The first thing to know is that not all sleep medications are the same. “The myth is, ‘It doesn’t matter which one you choose, they all work the same way, they all do the same thing.’ They don’t,” said Dr. Andrew D. Krystal, a psychiatrist at the University of California, San Francisco, who specializes in sleep disorders. Some drugs, like zaleplon (Sonata), decrease the amount of time it takes to fall asleep, he said; while others, such as suvorexant (Belsomra), block signals in the brain that cause you to wake up. The hormone melatonin, as well as prescription drugs like ramelteon (Rozerem) that act on melatonin receptors, help regulate the body’s internal clock but don’t necessarily help you stay asleep.
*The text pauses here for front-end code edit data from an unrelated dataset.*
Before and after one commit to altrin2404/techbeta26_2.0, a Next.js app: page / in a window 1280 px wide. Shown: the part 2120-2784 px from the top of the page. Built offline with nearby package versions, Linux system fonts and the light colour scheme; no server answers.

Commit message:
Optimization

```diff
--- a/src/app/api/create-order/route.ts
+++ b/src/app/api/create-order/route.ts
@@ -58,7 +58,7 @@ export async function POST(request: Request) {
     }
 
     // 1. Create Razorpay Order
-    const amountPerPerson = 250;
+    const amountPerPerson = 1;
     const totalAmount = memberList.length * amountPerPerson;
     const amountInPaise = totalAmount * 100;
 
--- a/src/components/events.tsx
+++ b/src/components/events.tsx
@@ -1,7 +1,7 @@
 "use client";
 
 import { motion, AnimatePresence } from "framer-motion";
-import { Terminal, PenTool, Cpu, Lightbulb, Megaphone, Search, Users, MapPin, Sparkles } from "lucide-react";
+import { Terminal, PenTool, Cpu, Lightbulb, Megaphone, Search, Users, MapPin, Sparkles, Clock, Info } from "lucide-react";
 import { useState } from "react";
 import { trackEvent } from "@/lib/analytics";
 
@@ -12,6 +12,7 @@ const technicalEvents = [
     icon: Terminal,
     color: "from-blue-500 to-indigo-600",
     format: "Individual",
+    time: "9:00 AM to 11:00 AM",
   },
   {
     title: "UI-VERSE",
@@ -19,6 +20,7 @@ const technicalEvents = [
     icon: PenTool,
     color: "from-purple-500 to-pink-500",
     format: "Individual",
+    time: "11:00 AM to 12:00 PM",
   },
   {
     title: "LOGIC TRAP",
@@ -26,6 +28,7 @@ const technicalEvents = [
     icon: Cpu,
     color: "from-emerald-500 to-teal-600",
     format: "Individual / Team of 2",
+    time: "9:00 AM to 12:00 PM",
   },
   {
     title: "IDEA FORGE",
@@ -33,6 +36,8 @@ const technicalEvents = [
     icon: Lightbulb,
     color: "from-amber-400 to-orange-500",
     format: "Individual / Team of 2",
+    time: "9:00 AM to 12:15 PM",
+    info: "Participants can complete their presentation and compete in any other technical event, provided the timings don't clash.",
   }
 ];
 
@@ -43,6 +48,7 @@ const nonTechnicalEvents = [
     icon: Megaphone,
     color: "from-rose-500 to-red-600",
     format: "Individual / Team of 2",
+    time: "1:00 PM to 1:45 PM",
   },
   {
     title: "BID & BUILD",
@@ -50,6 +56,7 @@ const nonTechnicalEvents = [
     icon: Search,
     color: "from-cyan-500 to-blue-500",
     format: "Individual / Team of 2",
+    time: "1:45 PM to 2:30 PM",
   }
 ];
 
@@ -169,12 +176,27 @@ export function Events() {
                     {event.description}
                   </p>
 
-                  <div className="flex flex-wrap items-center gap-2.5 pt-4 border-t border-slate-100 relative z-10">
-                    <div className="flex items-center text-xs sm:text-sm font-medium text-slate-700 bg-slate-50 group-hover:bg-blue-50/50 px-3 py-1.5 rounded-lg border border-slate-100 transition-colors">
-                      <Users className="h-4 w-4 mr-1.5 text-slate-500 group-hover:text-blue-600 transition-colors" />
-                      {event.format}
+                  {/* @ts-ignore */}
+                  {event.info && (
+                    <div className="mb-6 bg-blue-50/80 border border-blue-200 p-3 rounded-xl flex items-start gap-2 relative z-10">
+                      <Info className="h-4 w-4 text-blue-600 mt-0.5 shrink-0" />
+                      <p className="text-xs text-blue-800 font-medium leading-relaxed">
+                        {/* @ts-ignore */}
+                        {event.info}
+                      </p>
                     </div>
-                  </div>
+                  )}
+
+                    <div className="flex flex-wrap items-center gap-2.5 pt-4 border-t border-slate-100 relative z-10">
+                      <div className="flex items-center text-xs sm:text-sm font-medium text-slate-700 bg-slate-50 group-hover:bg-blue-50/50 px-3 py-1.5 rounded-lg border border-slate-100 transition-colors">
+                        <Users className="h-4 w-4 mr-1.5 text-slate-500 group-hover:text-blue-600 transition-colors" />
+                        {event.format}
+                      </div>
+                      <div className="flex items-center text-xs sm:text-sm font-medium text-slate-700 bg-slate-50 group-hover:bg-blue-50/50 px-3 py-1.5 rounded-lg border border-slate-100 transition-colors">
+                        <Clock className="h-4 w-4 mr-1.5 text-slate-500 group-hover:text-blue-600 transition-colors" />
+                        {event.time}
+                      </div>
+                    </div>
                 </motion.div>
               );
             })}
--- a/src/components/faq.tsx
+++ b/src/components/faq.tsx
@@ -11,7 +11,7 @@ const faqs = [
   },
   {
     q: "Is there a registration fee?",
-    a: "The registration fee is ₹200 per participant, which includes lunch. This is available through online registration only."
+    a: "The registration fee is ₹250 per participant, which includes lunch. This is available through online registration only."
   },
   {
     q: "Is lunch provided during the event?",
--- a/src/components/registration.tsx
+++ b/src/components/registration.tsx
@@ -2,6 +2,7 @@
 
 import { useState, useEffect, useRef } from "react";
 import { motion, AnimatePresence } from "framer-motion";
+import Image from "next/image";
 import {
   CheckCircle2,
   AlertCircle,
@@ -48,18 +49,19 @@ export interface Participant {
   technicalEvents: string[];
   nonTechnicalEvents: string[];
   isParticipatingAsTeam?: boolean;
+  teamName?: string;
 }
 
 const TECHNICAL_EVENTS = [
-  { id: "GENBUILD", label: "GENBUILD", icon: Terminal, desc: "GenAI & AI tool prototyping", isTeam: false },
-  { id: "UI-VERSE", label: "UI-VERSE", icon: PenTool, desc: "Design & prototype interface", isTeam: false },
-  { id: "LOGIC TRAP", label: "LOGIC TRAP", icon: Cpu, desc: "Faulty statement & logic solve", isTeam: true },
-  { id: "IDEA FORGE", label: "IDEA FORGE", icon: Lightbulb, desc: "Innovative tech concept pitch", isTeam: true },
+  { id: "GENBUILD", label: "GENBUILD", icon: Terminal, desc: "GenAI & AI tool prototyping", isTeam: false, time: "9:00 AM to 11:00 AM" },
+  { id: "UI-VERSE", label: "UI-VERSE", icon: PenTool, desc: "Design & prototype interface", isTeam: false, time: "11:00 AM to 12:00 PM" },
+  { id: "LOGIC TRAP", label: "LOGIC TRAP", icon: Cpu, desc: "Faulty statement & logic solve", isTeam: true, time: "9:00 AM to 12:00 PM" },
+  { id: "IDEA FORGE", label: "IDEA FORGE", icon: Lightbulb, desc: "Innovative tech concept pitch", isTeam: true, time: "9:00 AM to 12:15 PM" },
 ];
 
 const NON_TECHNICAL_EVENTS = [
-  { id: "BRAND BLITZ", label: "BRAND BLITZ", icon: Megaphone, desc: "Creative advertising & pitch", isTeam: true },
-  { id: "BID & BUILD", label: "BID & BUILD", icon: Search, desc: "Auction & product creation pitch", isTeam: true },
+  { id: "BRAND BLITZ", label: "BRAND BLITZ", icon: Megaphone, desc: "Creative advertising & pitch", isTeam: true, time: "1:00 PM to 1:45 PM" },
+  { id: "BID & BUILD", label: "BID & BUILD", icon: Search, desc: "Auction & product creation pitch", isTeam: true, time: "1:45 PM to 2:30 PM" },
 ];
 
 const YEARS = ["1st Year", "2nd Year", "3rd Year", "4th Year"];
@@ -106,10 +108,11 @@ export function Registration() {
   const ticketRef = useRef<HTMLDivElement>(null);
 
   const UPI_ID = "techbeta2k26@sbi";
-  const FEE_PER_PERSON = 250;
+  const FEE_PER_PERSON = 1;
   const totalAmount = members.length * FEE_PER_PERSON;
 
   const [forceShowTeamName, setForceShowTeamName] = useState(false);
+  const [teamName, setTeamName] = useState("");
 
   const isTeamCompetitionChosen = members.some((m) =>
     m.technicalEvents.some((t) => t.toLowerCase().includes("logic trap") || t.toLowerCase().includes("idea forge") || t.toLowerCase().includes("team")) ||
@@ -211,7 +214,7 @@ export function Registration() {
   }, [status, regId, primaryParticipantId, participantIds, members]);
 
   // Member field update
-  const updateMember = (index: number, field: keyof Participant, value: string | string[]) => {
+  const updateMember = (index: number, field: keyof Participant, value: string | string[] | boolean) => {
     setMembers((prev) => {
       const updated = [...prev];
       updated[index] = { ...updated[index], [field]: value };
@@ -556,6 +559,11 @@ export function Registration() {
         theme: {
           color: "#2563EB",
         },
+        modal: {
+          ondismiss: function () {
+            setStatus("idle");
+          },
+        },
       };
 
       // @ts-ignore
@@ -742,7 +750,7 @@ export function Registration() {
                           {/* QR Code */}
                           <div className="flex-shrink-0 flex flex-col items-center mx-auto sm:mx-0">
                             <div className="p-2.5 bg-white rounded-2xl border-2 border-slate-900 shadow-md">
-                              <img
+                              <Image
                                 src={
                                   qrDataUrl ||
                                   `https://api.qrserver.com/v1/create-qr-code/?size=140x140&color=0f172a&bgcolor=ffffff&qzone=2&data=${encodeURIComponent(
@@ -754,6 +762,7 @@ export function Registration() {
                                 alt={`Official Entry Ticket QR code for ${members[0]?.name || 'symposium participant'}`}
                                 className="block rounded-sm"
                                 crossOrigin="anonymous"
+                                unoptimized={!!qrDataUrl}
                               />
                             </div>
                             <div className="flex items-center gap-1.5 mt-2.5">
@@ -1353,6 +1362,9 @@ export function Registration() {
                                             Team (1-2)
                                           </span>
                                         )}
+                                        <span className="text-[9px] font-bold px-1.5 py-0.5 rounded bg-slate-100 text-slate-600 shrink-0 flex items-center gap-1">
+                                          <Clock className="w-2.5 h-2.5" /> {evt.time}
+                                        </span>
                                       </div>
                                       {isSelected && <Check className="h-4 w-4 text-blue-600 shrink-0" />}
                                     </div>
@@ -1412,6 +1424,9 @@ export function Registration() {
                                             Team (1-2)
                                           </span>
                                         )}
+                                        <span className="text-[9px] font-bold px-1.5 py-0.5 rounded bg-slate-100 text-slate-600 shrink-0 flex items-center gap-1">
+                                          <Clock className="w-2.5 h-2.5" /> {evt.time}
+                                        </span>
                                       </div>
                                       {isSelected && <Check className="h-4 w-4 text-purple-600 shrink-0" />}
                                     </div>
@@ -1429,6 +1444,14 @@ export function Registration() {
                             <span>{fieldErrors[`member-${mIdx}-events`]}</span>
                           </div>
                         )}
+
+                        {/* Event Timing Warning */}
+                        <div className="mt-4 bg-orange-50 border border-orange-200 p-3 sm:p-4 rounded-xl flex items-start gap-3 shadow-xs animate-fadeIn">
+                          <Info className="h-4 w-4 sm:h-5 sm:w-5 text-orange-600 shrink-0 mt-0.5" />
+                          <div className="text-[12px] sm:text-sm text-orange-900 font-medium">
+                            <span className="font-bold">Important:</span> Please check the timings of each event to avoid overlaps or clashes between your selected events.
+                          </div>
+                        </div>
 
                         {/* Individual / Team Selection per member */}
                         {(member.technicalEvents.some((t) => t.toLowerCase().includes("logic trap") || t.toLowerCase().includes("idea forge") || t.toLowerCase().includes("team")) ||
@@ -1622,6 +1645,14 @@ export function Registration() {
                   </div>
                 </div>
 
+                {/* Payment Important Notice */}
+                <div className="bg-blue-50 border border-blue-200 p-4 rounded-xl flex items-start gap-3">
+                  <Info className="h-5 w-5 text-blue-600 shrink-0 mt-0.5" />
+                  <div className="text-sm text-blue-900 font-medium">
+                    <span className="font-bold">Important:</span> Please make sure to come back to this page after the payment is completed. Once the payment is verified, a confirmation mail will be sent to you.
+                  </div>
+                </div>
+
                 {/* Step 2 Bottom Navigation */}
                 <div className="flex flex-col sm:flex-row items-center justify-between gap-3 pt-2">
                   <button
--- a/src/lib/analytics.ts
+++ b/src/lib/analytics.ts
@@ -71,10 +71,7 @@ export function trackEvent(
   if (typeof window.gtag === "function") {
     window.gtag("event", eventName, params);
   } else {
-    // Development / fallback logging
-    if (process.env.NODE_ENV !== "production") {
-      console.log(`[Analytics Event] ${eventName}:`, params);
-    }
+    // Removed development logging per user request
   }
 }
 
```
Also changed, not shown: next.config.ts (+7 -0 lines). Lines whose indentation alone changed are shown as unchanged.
The best drug for you will largely depend on what causes your insomnia. “It really is about choosing the right medication for the patient,” said Dr. Aruna S. Rao, a neurologist at Johns Hopkins Medicine. If your problem is that you can’t fall asleep at bedtime, then a drug that prevents you from waking in the middle of the night may not help. If you fall asleep easily but can’t sleep toward the end of the night, then drugs that wear off within a few hours, like zaleplon (Sonata), aren’t going to do you much good, either.
Many people, too, have sleeping problems that won’t be resolved with any sleeping pill. One such condition is sleep apnea, which afflicts 22 million people in the United States and causes frequent wake-ups, said Dr. Grace Pien, a pulmonary, critical care and sleep medicine physician at Johns Hopkins Medicine. Sleep apnea is best managed with a machine that provides continuous positive airway pressure (CPAP), not with medication.
Another issue is that many sleep aids don’t have convincing data behind them. The over-the-counter antihistamines I used to take, which contain diphenhydramine, “were never really systematically studied for their effects on sleep,” Dr. Krystal said. They’re recognized for their allergy benefits but are often used as a sleep aid because they cause drowsiness, he added. The few studies that have been done on diphenhydramine suggest that it doesn’t help much at all: Clinical practice guidelines from the American Academy of Sleep Medicine say the antihistimine’s benefits, in terms of extra sleep, are “below the level of clinically significant improvement.”